Smith conceded the hack created an opportunity for fraud, and the company could profit from consumers seeking to protect their data. But he defended Equifax’s social utility. The company gathers data on consumers which it then sells to banks to allow them to better assess a borrower’s creditworthiness.

“The company has been around for 118 years and for most of those 118 years has done good things,” Smith said.

Following the hearing, Warren told reporters that Equifax’s new product allowing individuals to “lock” and “unlock” their credit reports does not provide sufficient protection and only a change in law can fully shield people’s information.

“It only applies to Equifax.

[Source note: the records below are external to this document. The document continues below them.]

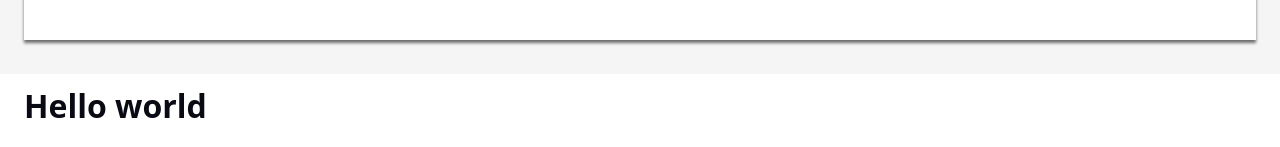
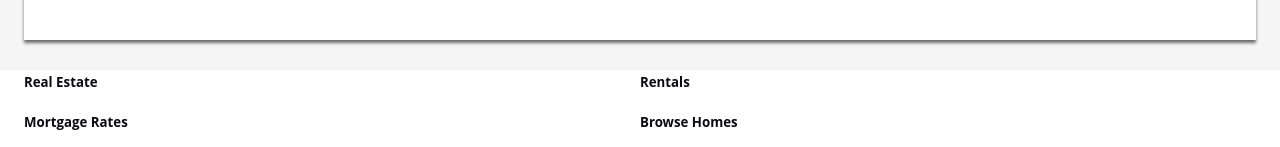
Before and after one commit to AbdullatifSadiq/zillowClone-react, a React (Create React App) app: page / in a window 1280 px wide. Shown: the part 2010-2157 px from the top of the page. Built offline with nearby package versions, Linux system fonts and the light colour scheme.

Commit message:
first session of footer

```diff
--- a/src/Components/Footer.js
+++ b/src/Components/Footer.js
@@ -8,8 +8,7 @@ const Footer = () => {
   return (
     <div className='footer'>
       <div className='footerLinks'>
-        {/* <FooterItem footer={footer} /> */}
-        <h1>Hello world</h1>
+        <FooterItem footerItems={footer} />
       </div>
     </div>
   );
--- a/src/Components/FooterItem.js
+++ b/src/Components/FooterItem.js
@@ -4,12 +4,13 @@ const FooterItem = ({ footerItems }) => {
   return (
     <>
       {footerItems.map((item) => {
-        const { id, name, symbol } = item;
+        const { id, name, Symbol } = item;
         return (
           <article key={id} className='footer-item'>
-            <h4>{name}</h4>
-            <span>{symbol}</span>
+            <h5>{name}</h5>
+            {/* <span>{Symbol}</span> */}
           </article>
+          // <h4>Hello world</h4>
         );
       })}
     </>
--- a/src/main.css
+++ b/src/main.css
@@ -289,21 +289,28 @@ nav {
 }
 
 .footer {
-  display: flex;
   margin-top: 0;
   padding: 0 1.5rem;
   background-color: white;
   color: #0a0a14;
   font-family: 'Open Sans', Tahoma, Geneva, sans-serif;
-  font-weight: 700;
+
   line-height: 1.5rem;
   width: 100%;
   position: absolute;
   bottom: -170%;
 }
 .footer-item {
+  /* flex-direction: row; */
+  font-weight: 500;
   font-size: 1rem;
-  text-align: right;
+  text-align: left;
+  padding: 0 4.2rem 1rem 0;
+}
+
+.footerLinks {
+  display: grid;
+  grid-template-columns: 1fr 1fr;
 }
 
 /* Tablet version */
```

Consumers are now vulnerable to the loss of their data and some thief going through one of the other credit reporting agencies. That’s why we need to change the law. We need to make it in place forever and make sure consumers have control over their own data,” she said.

Wednesday’s hearing was the second of four hearings for Smith this week as lawmakers scrutinize the breach.

Several lawmakers on Wednesday also questioned why Equifax had been granted a contract with the Internal Revenue Service to help verify taxpayer data.

Speaking before Congress on Tuesday, Smith repeatedly apologized for the breach, saying it took weeks for the credit bureau to understand the extent of the intrusion.

Reporting By Patrick Rucker; additional reporting by Lisa Lamberg; editing by Michelle Price and Cynthia Oterman